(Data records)
* * * *
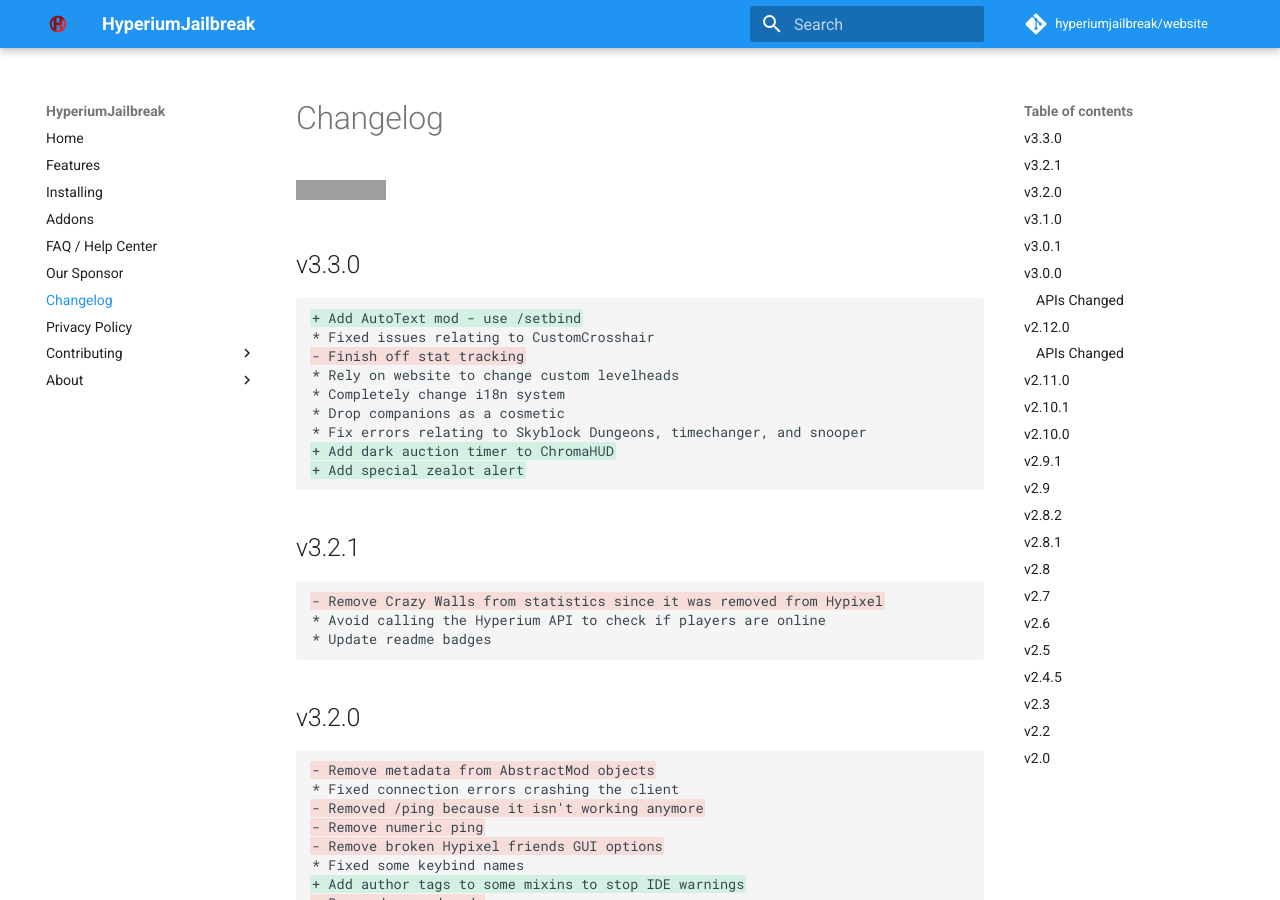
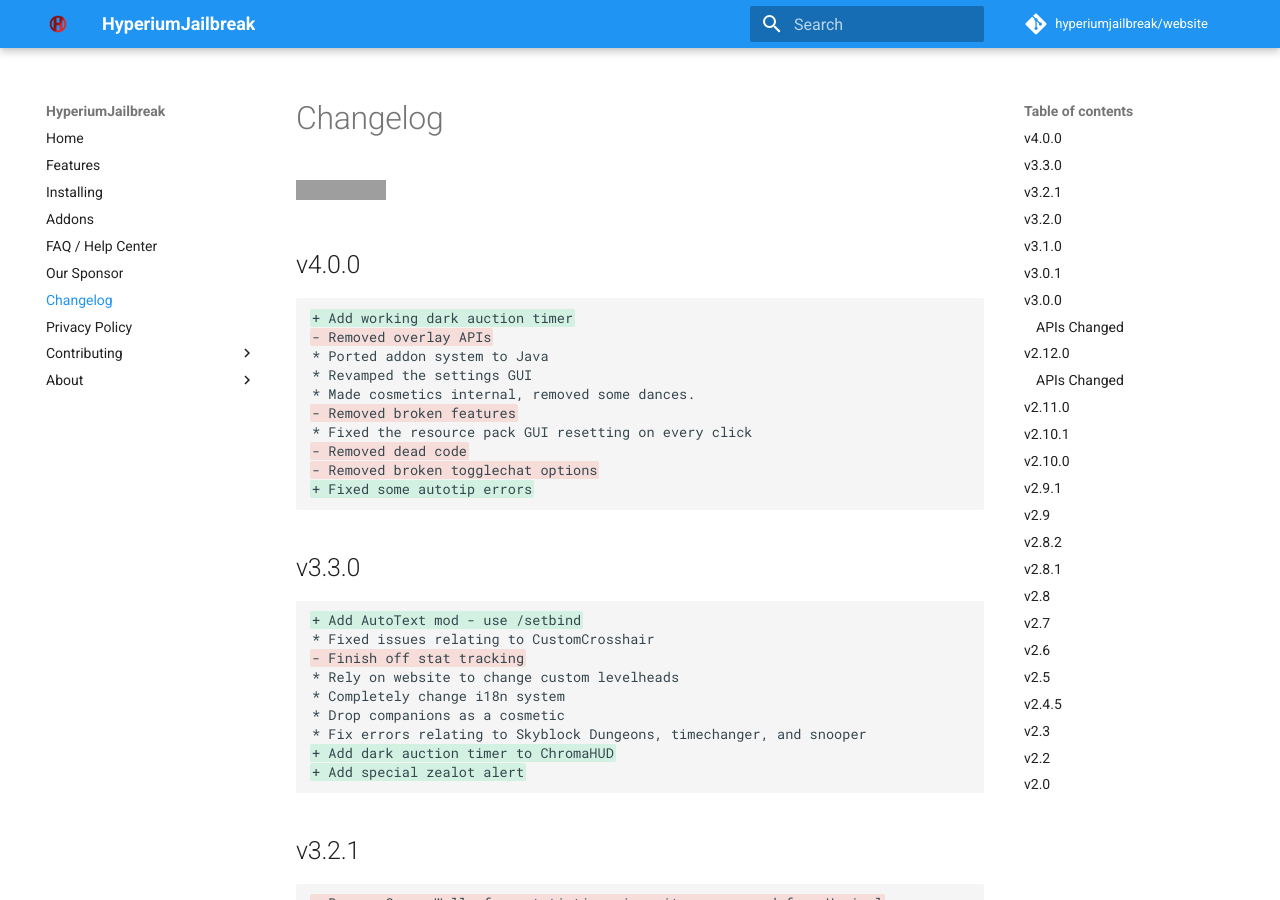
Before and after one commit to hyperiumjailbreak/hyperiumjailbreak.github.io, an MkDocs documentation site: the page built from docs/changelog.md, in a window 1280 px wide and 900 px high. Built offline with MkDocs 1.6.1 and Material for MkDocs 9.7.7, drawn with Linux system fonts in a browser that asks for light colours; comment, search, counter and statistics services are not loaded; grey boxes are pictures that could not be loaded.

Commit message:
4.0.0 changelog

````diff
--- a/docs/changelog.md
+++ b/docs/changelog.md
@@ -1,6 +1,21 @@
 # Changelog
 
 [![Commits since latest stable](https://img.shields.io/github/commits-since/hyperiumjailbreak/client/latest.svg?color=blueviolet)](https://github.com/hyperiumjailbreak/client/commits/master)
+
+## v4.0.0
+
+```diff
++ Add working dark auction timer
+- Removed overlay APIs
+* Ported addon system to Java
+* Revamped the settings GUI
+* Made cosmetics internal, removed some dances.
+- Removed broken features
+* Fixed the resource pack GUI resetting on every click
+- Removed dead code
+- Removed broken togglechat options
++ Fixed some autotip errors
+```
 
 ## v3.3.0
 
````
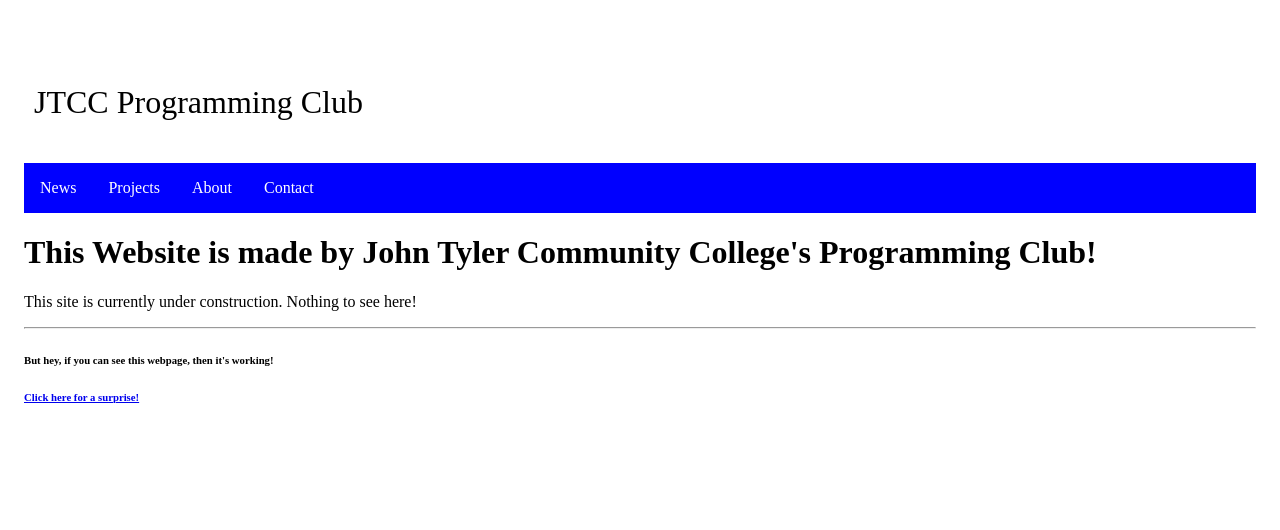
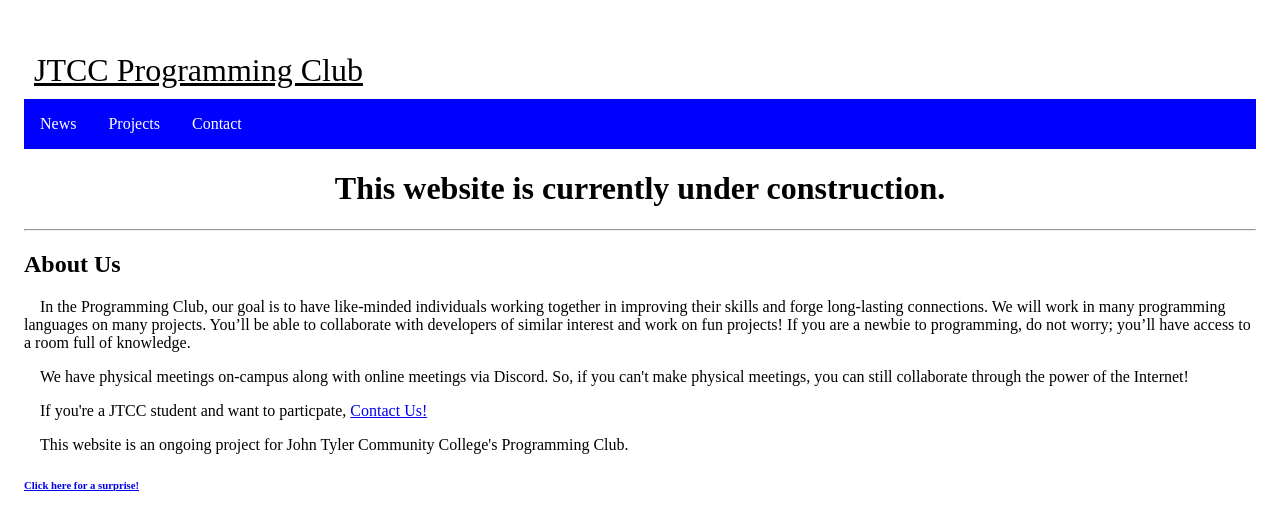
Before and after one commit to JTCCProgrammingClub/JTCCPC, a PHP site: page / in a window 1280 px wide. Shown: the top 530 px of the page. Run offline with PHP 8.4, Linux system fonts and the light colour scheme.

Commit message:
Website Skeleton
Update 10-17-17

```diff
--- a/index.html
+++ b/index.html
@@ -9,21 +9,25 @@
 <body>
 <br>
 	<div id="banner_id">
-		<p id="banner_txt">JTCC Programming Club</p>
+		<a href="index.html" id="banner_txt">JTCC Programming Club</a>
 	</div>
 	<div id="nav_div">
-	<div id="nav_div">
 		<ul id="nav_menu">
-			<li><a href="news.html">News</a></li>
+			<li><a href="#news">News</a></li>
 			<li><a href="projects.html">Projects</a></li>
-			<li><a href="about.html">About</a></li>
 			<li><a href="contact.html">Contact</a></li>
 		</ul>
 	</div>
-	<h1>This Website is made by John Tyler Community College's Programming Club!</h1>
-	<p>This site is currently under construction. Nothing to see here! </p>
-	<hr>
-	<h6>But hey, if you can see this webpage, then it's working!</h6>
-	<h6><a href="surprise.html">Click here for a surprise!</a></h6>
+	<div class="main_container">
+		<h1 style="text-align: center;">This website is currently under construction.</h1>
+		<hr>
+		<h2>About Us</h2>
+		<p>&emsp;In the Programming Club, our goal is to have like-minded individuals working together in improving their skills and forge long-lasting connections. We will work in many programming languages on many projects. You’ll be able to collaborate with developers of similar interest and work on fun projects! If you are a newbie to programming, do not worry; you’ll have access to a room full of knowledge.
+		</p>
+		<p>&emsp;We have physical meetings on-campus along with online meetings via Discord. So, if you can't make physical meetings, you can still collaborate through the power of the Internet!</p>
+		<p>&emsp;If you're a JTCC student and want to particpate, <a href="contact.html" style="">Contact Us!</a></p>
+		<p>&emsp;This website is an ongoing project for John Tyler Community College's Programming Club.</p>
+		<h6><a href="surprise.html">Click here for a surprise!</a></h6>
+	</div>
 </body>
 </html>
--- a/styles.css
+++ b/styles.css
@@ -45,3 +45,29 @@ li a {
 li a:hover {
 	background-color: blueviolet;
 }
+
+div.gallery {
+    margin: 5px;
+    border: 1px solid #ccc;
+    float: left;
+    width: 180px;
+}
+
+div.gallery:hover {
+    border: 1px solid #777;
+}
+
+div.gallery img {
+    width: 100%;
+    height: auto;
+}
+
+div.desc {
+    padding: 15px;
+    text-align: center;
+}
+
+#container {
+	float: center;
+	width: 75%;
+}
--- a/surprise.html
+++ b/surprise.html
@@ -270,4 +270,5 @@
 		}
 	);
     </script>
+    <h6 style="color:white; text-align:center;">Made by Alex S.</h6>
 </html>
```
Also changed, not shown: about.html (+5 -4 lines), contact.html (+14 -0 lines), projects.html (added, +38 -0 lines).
* * * *
• **TASK OBJECTIVE**:
Please give the data again unaltered, leaving out any images.

• **WRITTEN ANSWER**:
Before and after one commit to hyperiumjailbreak/hyperiumjailbreak.github.io, an MkDocs documentation site: the page built from docs/changelog.md, in a window 1280 px wide and 900 px high. Built offline with MkDocs 1.6.1 and Material for MkDocs 9.7.7, drawn with Linux system fonts in a browser that asks for light colours; comment, search, counter and statistics services are not loaded; grey boxes are pictures that could not be loaded.

Commit message:
4.0.0 changelog

````diff
--- a/docs/changelog.md
+++ b/docs/changelog.md
@@ -1,6 +1,21 @@
 # Changelog
 
 [![Commits since latest stable](https://img.shields.io/github/commits-since/hyperiumjailbreak/client/latest.svg?color=blueviolet)](https://github.com/hyperiumjailbreak/client/commits/master)
+
+## v4.0.0
+
+```diff
++ Add working dark auction timer
+- Removed overlay APIs
+* Ported addon system to Java
+* Revamped the settings GUI
+* Made cosmetics internal, removed some dances.
+- Removed broken features
+* Fixed the resource pack GUI resetting on every click
+- Removed dead code
+- Removed broken togglechat options
++ Fixed some autotip errors
+```
 
 ## v3.3.0
 
````
Before and after one commit to JTCCProgrammingClub/JTCCPC, a PHP site: page / in a window 1280 px wide. Shown: the top 530 px of the page. Run offline with PHP 8.4, Linux system fonts and the light colour scheme.

Commit message:
Website Skeleton
Update 10-17-17

```diff
--- a/index.html
+++ b/index.html
@@ -9,21 +9,25 @@
 <body>
 <br>
 	<div id="banner_id">
-		<p id="banner_txt">JTCC Programming Club</p>
+		<a href="index.html" id="banner_txt">JTCC Programming Club</a>
 	</div>
 	<div id="nav_div">
-	<div id="nav_div">
 		<ul id="nav_menu">
-			<li><a href="news.html">News</a></li>
+			<li><a href="#news">News</a></li>
 			<li><a href="projects.html">Projects</a></li>
-			<li><a href="about.html">About</a></li>
 			<li><a href="contact.html">Contact</a></li>
 		</ul>
 	</div>
-	<h1>This Website is made by John Tyler Community College's Programming Club!</h1>
-	<p>This site is currently under construction. Nothing to see here! </p>
-	<hr>
-	<h6>But hey, if you can see this webpage, then it's working!</h6>
-	<h6><a href="surprise.html">Click here for a surprise!</a></h6>
+	<div class="main_container">
+		<h1 style="text-align: center;">This website is currently under construction.</h1>
+		<hr>
+		<h2>About Us</h2>
+		<p>&emsp;In the Programming Club, our goal is to have like-minded individuals working together in improving their skills and forge long-lasting connections. We will work in many programming languages on many projects. You’ll be able to collaborate with developers of similar interest and work on fun projects! If you are a newbie to programming, do not worry; you’ll have access to a room full of knowledge.
+		</p>
+		<p>&emsp;We have physical meetings on-campus along with online meetings via Discord. So, if you can't make physical meetings, you can still collaborate through the power of the Internet!</p>
+		<p>&emsp;If you're a JTCC student and want to particpate, <a href="contact.html" style="">Contact Us!</a></p>
+		<p>&emsp;This website is an ongoing project for John Tyler Community College's Programming Club.</p>
+		<h6><a href="surprise.html">Click here for a surprise!</a></h6>
+	</div>
 </body>
 </html>
--- a/styles.css
+++ b/styles.css
@@ -45,3 +45,29 @@ li a {
 li a:hover {
 	background-color: blueviolet;
 }
+
+div.gallery {
+    margin: 5px;
+    border: 1px solid #ccc;
+    float: left;
+    width: 180px;
+}
+
+div.gallery:hover {
+    border: 1px solid #777;
+}
+
+div.gallery img {
+    width: 100%;
+    height: auto;
+}
+
+div.desc {
+    padding: 15px;
+    text-align: center;
+}
+
+#container {
+	float: center;
+	width: 75%;
+}
--- a/surprise.html
+++ b/surprise.html
@@ -270,4 +270,5 @@
 		}
 	);
     </script>
+    <h6 style="color:white; text-align:center;">Made by Alex S.</h6>
 </html>
```
Also changed, not shown: about.html (+5 -4 lines), contact.html (+14 -0 lines), projects.html (added, +38 -0 lines).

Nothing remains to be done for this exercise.